*Your instructions*
Reply only with how many lines in these entries hold the string "fill".

*Information shown*
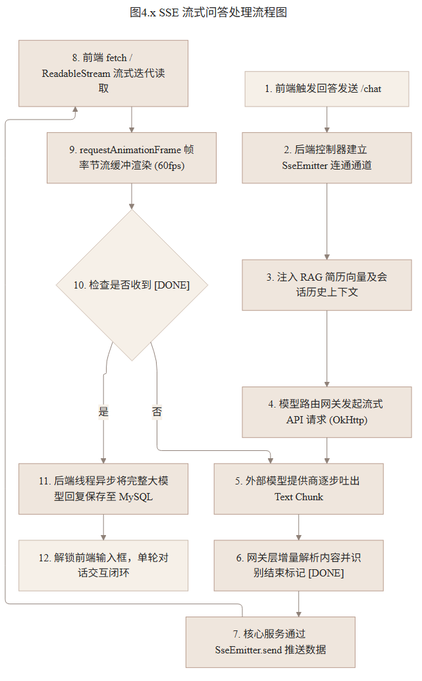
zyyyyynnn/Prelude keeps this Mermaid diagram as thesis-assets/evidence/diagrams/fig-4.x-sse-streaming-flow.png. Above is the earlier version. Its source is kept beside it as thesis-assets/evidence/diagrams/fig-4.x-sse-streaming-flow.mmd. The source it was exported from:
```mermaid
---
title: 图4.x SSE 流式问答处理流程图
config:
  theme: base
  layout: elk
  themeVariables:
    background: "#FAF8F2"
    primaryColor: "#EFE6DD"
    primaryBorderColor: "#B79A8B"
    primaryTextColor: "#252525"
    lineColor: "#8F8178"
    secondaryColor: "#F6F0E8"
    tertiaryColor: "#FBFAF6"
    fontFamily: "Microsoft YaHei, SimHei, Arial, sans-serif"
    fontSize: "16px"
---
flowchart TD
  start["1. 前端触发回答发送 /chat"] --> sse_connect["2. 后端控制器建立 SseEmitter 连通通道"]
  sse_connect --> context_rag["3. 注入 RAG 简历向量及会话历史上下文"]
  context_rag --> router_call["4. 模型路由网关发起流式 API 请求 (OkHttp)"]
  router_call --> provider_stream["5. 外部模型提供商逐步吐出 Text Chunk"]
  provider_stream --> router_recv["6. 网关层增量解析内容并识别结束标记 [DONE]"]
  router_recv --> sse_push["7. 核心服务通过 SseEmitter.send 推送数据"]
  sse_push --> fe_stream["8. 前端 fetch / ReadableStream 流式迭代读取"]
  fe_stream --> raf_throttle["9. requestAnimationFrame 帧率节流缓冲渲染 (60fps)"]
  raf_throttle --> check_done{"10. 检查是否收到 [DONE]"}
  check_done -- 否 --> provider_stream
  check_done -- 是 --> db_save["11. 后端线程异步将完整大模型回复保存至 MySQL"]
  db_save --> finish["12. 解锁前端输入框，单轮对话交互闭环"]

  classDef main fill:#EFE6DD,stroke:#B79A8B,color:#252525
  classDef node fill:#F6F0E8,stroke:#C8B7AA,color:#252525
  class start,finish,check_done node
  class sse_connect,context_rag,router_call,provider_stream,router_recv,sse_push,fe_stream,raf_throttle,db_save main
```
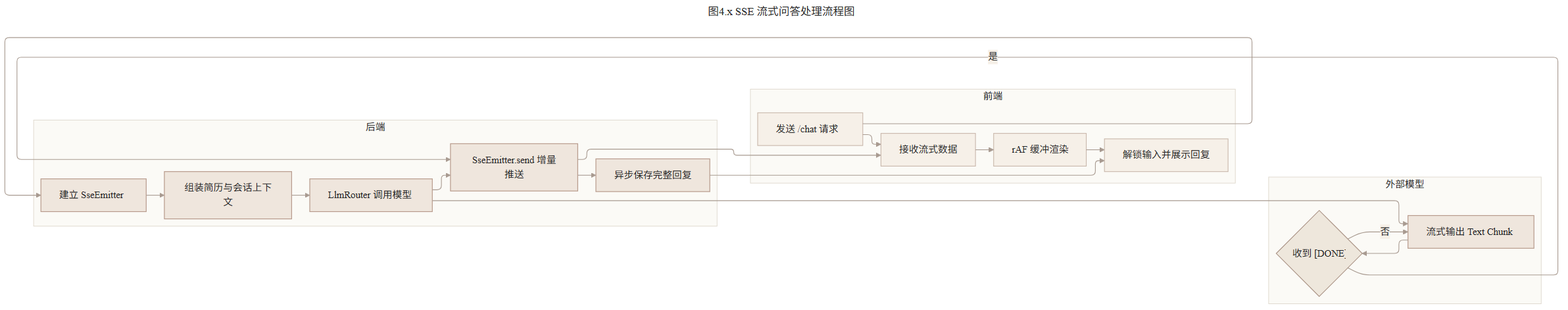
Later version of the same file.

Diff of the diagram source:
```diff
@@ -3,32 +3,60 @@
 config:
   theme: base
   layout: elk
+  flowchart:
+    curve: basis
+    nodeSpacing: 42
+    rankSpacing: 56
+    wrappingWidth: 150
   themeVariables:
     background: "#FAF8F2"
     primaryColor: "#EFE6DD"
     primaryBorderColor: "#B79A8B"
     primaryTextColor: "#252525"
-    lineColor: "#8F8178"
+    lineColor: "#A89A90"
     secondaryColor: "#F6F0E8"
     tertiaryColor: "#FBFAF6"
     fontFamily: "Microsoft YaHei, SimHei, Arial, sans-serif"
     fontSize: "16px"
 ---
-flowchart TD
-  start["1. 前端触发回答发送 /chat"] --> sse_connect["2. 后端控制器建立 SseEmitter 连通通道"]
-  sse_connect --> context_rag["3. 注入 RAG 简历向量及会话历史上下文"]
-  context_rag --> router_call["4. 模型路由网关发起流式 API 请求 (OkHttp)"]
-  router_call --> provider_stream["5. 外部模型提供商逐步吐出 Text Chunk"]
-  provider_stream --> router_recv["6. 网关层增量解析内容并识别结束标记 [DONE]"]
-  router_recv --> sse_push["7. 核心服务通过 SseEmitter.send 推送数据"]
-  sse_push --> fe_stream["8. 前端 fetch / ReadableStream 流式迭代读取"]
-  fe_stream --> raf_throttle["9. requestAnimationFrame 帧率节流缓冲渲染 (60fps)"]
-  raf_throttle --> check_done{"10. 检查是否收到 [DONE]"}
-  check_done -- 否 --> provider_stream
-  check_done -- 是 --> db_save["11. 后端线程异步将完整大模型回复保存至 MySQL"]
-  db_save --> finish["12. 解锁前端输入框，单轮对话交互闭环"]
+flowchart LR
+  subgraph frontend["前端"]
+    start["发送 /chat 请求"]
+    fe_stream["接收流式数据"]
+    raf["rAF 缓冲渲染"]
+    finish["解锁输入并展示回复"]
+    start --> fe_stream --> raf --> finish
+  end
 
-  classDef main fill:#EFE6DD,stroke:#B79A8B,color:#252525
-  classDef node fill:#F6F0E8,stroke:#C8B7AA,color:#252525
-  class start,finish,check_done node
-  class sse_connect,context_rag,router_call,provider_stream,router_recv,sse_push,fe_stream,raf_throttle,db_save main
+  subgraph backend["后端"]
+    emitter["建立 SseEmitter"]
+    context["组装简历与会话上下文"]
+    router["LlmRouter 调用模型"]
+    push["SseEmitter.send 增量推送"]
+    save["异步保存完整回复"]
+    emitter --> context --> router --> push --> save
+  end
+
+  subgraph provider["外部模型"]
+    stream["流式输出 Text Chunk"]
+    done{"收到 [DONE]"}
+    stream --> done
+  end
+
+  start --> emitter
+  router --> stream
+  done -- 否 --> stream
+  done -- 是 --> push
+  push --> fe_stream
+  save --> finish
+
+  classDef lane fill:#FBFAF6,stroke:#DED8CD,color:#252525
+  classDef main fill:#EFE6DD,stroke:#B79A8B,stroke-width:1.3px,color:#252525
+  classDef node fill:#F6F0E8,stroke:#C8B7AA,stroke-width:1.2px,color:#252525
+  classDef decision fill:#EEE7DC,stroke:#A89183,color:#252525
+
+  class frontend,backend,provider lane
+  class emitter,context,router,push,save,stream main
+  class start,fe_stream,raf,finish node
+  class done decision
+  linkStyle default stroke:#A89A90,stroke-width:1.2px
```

*Answer*
8